Negotiation is a method of dispute resolution in which two or more parties communicate to reach an agreement on necessary action or actions. It provides parties with their own remedies and terms by narrowing issues along with determining mutual goals.


Arbitration is a process that occurs before an arbitrator that is selected by the parties involved in the dispute to hear and resolve their disputes and render a decision. Arbitration is the most formal of the three alternative dispute resolution processes and is an ideal method when parties cannot solve their disputes on their own.


Conflict can be defined as a type of opposition interpreted in various ways. A disagreement, an argument, or a fight are some examples that can be used to characterize conflict. Conflict could occur in the following relationships:

·       An employment relationship;

·       An interpersonal relationship;

·       A contractual relationship; and/or

·       A professional relationship;

Conflict can often occur in the workforce due to individuals holding different interests and views, frequently leading to a state of discord resulting from opposing views or conflicting interests and positions.


People deal with conflict in different ways, and have their own conflict management styles. Researchers Kenneth Thomas and Ralph Kilmann developed a model referred to as The Thomas-Kilmann Conflict Mode Instrument (TKI). The Thomas-Kilmann Conflict Mode Instrument is a known tool that is used to measure different conflict management styles. The different styles are divided into five categories and can eb explained as the following:
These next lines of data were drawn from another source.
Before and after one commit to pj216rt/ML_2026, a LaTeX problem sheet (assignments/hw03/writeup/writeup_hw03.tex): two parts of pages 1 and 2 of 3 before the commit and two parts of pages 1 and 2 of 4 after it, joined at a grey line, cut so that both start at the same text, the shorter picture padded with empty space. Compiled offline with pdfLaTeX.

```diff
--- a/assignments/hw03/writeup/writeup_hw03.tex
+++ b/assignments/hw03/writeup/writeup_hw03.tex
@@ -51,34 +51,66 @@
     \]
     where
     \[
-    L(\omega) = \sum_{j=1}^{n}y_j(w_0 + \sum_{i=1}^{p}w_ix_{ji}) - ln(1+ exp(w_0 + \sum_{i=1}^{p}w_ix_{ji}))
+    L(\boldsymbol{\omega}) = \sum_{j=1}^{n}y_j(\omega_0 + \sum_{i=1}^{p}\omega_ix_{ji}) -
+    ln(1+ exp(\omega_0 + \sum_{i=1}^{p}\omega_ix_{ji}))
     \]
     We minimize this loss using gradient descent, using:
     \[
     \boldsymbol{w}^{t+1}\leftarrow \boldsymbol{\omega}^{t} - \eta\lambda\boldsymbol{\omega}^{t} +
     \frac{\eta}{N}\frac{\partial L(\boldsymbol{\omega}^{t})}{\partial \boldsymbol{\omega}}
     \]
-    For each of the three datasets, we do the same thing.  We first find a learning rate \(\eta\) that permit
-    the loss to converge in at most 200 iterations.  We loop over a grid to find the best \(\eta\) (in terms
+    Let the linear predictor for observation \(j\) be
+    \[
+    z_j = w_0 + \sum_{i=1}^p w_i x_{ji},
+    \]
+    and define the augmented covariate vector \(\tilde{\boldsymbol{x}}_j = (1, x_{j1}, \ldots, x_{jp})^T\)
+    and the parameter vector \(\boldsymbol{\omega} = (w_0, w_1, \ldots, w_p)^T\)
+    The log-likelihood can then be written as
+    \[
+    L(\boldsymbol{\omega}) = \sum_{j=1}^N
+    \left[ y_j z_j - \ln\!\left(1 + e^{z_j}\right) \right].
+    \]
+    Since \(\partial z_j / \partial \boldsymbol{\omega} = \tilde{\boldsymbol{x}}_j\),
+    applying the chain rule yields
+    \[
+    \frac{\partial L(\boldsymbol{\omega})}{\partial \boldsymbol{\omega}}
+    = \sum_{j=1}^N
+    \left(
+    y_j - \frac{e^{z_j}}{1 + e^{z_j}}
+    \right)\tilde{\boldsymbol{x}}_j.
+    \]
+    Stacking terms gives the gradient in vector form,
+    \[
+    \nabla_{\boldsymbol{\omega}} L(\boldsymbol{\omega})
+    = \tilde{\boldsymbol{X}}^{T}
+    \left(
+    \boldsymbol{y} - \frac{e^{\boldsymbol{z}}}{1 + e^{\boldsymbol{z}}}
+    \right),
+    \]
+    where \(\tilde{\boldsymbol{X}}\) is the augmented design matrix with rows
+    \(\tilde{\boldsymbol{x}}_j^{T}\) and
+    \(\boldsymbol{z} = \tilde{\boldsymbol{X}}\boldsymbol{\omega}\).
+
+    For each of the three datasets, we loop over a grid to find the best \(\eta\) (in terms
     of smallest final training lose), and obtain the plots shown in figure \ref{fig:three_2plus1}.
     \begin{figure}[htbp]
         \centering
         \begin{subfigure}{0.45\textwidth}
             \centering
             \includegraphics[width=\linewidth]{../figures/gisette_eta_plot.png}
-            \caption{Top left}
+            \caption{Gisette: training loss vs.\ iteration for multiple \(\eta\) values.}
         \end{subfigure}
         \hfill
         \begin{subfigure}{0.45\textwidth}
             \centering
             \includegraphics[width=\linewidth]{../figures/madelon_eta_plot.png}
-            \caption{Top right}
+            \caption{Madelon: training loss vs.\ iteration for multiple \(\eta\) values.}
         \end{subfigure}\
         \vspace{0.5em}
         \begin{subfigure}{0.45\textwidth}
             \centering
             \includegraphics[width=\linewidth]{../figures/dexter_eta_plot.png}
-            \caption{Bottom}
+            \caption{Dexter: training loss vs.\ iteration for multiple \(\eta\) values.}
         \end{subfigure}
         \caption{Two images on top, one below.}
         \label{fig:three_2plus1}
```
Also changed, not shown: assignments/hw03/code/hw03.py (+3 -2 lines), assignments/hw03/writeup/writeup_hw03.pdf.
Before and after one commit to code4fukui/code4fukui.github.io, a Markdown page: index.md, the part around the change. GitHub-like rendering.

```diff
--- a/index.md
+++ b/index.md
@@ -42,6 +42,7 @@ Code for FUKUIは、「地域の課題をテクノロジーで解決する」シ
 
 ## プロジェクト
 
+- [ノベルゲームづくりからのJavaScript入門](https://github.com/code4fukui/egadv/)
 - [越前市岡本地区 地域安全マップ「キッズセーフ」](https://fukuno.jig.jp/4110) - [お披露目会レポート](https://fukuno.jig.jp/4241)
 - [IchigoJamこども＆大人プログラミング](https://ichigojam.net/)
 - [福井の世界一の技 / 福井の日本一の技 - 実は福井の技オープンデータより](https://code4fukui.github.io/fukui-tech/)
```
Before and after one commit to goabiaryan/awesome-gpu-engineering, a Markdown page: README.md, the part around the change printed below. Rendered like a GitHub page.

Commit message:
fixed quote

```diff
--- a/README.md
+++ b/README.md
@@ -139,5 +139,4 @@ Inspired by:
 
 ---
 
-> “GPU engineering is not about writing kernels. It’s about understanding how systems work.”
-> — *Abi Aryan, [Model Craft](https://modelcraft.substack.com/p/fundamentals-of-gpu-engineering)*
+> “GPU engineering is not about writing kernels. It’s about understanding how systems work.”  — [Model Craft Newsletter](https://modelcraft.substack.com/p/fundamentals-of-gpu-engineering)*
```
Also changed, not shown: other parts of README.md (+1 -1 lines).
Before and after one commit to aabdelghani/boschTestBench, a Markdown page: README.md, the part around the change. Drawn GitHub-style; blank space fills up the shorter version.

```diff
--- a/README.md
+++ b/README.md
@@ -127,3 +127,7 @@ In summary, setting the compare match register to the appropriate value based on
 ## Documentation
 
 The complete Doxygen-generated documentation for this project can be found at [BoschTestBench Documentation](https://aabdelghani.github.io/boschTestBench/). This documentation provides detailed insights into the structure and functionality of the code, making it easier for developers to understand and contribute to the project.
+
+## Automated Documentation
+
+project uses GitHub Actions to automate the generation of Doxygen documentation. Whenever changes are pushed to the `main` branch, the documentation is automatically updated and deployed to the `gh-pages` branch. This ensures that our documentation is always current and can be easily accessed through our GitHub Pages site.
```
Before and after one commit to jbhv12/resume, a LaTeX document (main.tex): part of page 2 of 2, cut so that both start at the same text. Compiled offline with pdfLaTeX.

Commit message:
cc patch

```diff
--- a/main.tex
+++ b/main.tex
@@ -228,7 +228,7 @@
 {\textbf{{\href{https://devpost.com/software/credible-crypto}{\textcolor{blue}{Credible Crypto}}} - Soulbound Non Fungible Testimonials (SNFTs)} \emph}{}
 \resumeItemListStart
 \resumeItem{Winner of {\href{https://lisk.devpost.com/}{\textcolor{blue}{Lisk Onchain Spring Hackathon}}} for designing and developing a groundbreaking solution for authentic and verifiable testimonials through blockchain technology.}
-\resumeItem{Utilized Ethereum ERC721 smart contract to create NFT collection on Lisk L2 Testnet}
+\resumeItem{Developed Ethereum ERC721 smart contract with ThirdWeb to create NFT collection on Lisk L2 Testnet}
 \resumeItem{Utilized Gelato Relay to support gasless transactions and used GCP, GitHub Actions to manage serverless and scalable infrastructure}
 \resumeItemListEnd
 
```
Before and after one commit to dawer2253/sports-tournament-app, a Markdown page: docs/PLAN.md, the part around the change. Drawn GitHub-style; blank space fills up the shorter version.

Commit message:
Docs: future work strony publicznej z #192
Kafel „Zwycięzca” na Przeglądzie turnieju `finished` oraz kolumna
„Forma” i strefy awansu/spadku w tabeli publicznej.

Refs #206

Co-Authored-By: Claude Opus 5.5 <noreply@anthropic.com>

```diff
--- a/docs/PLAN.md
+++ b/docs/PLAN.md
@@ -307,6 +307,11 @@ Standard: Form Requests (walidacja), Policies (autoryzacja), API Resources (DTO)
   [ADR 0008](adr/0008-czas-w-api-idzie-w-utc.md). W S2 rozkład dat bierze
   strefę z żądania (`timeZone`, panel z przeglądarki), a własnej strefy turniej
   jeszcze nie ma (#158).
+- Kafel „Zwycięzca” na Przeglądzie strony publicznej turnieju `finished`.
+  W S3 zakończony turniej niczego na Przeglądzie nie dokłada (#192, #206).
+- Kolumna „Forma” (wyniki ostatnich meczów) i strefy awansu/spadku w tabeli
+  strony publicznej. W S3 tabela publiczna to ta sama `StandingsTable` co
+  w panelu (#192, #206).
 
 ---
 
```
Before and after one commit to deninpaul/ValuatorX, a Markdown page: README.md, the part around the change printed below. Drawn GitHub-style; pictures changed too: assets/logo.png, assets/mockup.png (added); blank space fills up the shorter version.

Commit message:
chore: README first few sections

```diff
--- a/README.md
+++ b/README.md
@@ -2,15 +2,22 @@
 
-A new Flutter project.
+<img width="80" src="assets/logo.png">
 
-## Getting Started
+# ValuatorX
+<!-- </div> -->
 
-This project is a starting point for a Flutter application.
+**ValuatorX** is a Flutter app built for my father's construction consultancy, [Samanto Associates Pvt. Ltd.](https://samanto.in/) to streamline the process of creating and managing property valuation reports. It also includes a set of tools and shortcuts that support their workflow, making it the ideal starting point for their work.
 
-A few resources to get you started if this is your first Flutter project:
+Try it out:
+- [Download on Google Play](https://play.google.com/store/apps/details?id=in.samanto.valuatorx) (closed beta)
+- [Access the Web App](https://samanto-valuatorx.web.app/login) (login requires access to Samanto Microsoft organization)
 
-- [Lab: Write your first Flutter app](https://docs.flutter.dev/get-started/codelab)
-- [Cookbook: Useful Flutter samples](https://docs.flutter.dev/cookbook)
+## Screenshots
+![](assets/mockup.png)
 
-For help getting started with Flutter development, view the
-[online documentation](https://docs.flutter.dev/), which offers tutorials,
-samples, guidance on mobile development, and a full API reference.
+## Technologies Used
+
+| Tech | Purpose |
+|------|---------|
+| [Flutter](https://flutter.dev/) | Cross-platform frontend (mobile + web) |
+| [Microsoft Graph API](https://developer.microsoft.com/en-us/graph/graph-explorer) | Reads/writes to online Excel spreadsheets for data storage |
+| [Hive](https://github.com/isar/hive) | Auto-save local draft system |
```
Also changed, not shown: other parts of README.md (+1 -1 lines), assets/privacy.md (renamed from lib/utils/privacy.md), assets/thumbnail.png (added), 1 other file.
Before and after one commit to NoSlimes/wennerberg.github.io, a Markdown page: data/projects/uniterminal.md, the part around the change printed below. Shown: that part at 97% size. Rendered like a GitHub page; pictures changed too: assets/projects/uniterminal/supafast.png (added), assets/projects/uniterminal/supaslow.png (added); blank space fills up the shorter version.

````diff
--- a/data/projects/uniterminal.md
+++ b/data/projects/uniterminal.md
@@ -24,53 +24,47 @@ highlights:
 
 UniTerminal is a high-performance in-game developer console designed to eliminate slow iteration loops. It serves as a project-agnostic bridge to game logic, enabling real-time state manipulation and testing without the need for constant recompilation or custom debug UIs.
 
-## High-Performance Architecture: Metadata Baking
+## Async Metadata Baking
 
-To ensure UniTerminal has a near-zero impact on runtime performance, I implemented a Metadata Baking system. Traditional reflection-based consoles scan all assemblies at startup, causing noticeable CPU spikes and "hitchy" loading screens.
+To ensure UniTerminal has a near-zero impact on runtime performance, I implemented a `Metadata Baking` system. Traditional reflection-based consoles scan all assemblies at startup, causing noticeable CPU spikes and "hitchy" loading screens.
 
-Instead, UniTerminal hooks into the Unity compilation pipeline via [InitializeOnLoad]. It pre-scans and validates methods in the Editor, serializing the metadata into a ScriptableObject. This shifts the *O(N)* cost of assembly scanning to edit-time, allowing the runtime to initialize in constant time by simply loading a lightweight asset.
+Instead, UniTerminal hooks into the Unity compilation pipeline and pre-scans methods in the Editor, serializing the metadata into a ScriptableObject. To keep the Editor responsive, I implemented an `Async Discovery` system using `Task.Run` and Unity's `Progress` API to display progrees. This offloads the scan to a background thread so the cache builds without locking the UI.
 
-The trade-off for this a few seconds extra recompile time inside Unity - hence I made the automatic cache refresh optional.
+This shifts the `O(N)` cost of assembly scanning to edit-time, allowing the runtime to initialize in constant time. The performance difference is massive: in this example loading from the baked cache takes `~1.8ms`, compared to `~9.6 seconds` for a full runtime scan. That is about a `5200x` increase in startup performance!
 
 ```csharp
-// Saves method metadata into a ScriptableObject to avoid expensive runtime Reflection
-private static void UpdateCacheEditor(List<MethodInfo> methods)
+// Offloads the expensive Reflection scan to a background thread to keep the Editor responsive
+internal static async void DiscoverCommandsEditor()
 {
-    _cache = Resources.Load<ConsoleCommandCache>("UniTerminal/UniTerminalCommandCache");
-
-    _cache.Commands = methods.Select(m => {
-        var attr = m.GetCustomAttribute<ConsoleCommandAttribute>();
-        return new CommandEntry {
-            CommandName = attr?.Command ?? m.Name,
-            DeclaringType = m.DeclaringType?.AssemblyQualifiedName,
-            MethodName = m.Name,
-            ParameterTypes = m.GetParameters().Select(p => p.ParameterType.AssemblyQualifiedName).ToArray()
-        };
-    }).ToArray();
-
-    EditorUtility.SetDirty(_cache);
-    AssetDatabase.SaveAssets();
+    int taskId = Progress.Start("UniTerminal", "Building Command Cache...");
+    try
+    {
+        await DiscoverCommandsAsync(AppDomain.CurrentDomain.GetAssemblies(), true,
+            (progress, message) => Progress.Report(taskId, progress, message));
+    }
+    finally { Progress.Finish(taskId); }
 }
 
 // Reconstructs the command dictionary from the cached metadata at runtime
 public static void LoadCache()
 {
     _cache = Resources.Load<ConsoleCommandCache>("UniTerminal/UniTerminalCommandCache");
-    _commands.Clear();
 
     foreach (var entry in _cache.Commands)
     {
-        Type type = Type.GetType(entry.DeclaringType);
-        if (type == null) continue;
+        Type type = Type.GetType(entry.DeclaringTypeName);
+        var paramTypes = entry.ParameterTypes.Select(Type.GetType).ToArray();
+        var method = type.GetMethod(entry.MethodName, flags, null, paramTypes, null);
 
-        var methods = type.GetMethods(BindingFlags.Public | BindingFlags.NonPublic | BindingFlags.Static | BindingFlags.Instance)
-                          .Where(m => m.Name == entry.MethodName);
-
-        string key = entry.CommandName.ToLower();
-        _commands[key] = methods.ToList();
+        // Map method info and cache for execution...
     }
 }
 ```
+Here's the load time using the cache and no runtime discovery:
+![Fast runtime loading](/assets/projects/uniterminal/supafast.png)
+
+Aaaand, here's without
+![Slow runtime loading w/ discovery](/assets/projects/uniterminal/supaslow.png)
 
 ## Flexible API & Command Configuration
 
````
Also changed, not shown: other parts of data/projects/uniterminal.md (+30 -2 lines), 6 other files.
1.   Compromising: Involves reducing expectations and getting only a portion of what was originally sought

2.   Collaborating: Characterized by working with the other party to problem-solve and develop creative resolutions

3.   Competing: Where one party strives to win at all costs

4.   Avoiding: In which a party resists dealing with the issues in the conflict

5.   Accommodating: Tends to make sacrifices for the other party to the conflict

By being aware and mindful of the conflict management styles above, we can effectively make conscious decisions about which style would be most efficient in the event conflict arises.

Additional conflict resolutions tools can be found below.


It is essential to understand that individuals can change the way they respond to conflict by suspending. Suspension refers to putting a conflict on hold to assess the situation conscientiously. Engaging in suspension allows each party to check their emotions and reflect on how to move forward. When individuals practice suspension, they are able to thoroughly reflect on their thoughts and concerns without acting on them.


Conflict is best understood if it is viewed from different angles. Perspectivism is a view that there is not one correct theory to evaluate conflict but can instead be assessed by several viewpoints. Individuals often view things differently when conflict arises, and this can affect the way they will understand and weigh the conflict.


Active listening is a significant element when in conflict. It involves having an interest in what someone says and being an attentive recipient of the information being expressed. Active listening can be expressed by vocalizing short phrases or utterances that demonstrate to a speaker that he or she is being understood. This technique is referred to as minimal encouragers. The speaker then feels supported and feels encouraged to continue speaking as a result of the encouragers.


When we recognize that each individual has a different conflict management style, it will aid in working with other employees and employers in the workforce.

In the Thomas-Kilmann Instrument, various styles are considered when dealing with your own conflicts or conflicts with others. 

The first step is the use of the method of suspension on the initial action of the conflict, then take the time to assess and understand the situation so we can effectively respond.

One of the most efficient ways to move forward and to resolve conflict is to use effective communication. Due to the fact that individuals in the workplace come from different backgrounds and have different views, we may misjudge motives and certain communication can get misconstrued. This can be reduced significantly in the workplace by meticulously being diligent in our verbal and non-verbal communication. As discussed, active listening is a vital component of communication and can assist in providing opportunities for resolution. Although it may take time to incorporate these methods in the workplace, we can attempt to build these skills through persistent effort and practice.


If you would like further assistance as to how to integrate alternative dispute resolution methods in the workplace, we encourage you to contact your Toronto employment lawyers, Sultan Lawyers at 416-214-5111 or here.